Other things to consider are:
PGD, (Preimplantation Genetic Diagnosis). This enables you to select only those embryos that appear chromosomally normal for embryo transfer in an IVF cycle. For older infertility patients, those with a family history of hereditary illness, or those with recurrent pregnancy loss, PGD can increase your chances of conceiving a healthy baby.
ICSI, (Intracytoplasmic sperm injection). This is where doctors inject the sperm into the egg to help facilitate fertilization. For families with male factor infertility this can help side-step problems with sperm that might prevent it from fertilizing an egg.
DNA Fragmentation Assay. This is a test performed on sperm to determine whether the sperm are chromosomally normal. Although there is a large range of “grey area” where it is unclear whether the sperm are going to cause problems with conception or pregnancy loss, this is proving to be a very important aspect in solving cases of recurrent pregnancy loss, IVF failure, or otherwise diagnosing “hidden” infertility issues.
Blood Clotting Disorders and other immune issues. Do you have unexplained pregnancy loss or IVF failure (with an egg donor)? Go get a work-up from a hematologist or other doctor specializing in diagnosing harder to find infertility issues. Sadly many physicians routinely overlook or discredit the influence or impact of blood clotting and/or immune issues on the ability of an embryo to implant in the uterus, or to the ongoing development of a baby.
Are you going to stay silent, or are you going to talk with me here about what you are feeling, what you are trying to do to overcome your infertility, or what you did that helped you overcome it? Speak. If not here, then find somewhere. Please.
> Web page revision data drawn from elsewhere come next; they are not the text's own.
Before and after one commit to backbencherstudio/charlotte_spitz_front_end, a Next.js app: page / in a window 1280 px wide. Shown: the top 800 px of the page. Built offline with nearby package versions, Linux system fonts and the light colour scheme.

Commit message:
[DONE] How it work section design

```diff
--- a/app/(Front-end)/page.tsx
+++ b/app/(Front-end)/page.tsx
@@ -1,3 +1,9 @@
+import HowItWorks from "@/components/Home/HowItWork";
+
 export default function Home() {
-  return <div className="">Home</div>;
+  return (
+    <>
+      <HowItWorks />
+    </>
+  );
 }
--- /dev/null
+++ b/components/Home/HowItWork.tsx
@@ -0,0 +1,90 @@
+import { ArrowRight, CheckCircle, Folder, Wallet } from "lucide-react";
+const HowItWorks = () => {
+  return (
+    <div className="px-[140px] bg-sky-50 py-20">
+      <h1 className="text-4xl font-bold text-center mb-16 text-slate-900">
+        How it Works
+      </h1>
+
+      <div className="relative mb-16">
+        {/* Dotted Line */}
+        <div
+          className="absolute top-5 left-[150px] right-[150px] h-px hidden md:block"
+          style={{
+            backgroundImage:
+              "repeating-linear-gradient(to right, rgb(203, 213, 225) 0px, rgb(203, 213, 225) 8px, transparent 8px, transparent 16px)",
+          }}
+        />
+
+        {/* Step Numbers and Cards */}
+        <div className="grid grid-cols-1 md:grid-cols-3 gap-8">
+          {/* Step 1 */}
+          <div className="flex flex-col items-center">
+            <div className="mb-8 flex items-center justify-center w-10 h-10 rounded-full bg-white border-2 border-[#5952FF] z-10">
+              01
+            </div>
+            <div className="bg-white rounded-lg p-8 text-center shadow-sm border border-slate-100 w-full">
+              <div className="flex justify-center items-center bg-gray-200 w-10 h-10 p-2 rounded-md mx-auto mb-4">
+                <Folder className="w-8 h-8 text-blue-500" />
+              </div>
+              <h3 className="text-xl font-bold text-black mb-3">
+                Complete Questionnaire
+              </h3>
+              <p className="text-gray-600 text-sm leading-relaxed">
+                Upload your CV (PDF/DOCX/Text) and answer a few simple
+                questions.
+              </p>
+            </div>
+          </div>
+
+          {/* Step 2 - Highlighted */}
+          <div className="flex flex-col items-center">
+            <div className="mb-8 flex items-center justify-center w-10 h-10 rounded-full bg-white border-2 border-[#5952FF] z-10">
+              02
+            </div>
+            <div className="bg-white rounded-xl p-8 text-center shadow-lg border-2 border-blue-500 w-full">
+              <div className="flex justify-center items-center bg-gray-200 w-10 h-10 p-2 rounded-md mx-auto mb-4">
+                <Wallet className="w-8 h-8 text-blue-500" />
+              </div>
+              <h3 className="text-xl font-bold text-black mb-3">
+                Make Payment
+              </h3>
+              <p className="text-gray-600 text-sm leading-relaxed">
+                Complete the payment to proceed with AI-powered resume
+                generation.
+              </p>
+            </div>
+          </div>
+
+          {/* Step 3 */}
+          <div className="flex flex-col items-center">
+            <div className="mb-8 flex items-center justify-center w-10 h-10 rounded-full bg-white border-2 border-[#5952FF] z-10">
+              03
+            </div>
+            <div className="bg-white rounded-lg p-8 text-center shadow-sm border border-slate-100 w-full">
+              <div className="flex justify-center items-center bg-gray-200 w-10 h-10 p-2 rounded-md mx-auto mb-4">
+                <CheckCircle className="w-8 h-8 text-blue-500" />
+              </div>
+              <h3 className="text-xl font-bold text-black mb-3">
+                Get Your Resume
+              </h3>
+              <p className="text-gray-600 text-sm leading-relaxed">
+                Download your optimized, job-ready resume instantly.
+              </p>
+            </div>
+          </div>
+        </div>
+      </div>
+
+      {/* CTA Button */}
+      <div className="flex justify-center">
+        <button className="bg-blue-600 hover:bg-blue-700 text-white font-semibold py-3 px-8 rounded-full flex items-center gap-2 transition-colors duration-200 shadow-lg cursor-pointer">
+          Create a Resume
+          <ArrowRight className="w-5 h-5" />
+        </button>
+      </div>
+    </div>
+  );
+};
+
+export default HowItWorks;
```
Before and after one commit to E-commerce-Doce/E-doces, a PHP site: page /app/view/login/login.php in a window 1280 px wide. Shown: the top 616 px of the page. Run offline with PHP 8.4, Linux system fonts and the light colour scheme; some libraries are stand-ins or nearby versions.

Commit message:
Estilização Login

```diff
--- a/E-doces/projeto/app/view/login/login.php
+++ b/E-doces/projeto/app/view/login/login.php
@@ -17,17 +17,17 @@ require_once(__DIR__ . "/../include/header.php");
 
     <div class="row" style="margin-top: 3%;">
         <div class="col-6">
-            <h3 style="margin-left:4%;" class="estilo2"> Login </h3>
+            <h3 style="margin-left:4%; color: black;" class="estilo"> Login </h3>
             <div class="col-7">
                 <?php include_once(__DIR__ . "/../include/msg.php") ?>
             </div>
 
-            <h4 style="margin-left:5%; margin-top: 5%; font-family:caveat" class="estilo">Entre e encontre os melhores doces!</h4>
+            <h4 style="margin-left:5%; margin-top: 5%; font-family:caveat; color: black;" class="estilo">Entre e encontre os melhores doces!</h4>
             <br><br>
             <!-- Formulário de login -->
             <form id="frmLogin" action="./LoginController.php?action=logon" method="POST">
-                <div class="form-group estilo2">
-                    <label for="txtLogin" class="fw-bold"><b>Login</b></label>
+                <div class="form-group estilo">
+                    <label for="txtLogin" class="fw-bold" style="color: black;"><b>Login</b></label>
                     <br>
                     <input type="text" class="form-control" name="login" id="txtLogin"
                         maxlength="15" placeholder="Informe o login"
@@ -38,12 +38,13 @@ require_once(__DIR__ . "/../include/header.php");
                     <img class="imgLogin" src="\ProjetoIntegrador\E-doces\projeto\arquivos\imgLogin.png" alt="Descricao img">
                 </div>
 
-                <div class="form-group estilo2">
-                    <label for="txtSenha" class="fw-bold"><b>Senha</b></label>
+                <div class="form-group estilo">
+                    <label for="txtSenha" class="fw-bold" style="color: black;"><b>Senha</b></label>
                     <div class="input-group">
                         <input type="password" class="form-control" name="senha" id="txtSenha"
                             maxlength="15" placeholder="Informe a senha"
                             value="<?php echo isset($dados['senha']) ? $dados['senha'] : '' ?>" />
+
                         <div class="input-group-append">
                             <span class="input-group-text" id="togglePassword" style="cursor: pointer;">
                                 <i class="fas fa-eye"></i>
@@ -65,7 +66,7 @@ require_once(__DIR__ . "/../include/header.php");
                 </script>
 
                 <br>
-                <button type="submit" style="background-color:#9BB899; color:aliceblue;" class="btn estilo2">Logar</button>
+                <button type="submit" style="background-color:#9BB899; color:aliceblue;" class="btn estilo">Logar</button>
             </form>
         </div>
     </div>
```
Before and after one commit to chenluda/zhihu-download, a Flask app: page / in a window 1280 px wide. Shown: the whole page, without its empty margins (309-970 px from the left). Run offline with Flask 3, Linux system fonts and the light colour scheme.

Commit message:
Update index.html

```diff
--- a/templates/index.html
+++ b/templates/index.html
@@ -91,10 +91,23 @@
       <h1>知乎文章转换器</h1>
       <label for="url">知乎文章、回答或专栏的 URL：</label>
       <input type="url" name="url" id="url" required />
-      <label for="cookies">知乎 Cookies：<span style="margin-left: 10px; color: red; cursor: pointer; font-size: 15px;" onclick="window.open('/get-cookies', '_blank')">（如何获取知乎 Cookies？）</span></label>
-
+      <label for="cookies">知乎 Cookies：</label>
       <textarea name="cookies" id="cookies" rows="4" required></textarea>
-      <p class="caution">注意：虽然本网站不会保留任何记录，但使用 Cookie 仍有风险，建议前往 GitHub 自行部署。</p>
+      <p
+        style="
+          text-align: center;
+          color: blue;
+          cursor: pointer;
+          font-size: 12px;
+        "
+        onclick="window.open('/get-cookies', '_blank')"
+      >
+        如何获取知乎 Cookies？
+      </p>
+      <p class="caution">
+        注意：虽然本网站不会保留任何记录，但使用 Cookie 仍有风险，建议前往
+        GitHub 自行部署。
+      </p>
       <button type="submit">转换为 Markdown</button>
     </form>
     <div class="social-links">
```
Filed under: adoption, Age and Infertility, Deadly Silence, Egg Donation, Faith and Infertility, IVF, Peace to Parenthood, Personal Musings, Recurrent Pregnancy Loss, Sam Sex Parenting and Reproductive Law, The Journey to Parenthood, Thinking Out Loud, Third-Party Assisted Reproduction, Treatment, Uncategorized